The artwork represents the journey of life and our connection to language, spirituality, food, shelter, plants and water. It tells the story of the universe.
In the centre is the cabbage palm, ma peal, which is central to our lives. My knowledge of ma peal comes from the bush classroom, taught to me by my mother, grandmother and great-grandmother, who understood the interconnectivity of their surroundings.
This artwork is a declaration of my country and illustrates my rights to its ownership, to its freshwater and saltwater estates, and all the land from Staaten to Nassau River and east to Staaten River National Park.
About the artist
Ma Wanjibung Pukun (English name, Shaun Edwards)
Wanjibung is a Traditional Owner and leader of the Kokoberrin peoples of western Cape York Peninsular. He is an established visual and cultural artist and the founder of Wildbarra clothing company.
Wanjibung’s art is about his homeland, its creation and its story. His work is featured in such collections as the Art Gallery of NSW, ANU, Cairns Regional Art Gallery, and many private institutions.

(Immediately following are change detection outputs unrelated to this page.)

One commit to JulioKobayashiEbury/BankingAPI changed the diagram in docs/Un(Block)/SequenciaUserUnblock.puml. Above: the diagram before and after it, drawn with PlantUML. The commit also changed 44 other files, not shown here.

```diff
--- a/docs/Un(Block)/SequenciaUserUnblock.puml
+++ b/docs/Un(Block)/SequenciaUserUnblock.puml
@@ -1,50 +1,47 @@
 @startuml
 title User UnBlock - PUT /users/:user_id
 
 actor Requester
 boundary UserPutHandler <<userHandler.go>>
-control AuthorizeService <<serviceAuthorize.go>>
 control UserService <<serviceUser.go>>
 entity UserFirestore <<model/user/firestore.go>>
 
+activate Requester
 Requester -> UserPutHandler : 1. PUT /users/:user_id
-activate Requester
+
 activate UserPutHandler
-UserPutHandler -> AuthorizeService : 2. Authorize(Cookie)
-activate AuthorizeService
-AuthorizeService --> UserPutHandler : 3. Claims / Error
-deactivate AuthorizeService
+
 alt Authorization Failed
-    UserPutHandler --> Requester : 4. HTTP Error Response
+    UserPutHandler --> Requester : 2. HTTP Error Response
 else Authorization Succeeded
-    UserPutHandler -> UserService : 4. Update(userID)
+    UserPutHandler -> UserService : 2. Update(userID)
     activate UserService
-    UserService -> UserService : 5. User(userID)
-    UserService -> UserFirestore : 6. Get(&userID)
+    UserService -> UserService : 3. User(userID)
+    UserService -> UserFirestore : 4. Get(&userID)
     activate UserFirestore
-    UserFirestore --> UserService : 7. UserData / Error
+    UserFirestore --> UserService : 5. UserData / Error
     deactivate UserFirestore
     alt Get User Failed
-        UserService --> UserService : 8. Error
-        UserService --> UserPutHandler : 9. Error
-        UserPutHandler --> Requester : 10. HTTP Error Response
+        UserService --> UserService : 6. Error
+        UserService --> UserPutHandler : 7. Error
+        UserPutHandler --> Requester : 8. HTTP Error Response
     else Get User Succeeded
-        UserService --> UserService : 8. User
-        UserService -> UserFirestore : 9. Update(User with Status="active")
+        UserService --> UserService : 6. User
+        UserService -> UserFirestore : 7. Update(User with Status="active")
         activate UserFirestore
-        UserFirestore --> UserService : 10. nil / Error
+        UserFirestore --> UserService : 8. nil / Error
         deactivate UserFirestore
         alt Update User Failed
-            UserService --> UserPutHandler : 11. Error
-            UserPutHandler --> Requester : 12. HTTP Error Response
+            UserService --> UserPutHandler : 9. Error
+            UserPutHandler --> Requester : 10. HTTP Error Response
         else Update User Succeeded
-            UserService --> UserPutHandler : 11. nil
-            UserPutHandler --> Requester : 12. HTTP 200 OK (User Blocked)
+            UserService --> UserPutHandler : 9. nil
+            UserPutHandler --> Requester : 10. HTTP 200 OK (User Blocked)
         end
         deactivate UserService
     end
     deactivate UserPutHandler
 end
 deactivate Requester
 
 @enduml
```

Wanjibung was the Director of Opposition Research of the Give us a Go Campaign, the founder of the Kowanyama Baby Festival, and co-founder and spokesperson for the Indigenous Environment Foundation. In 2020 he received a cultural award as part of the Australia Day acknowledgements. He holds a Master of Philosophy in Public Health (University of Sydney) and is completing a Ph.D. Visual Anthropology.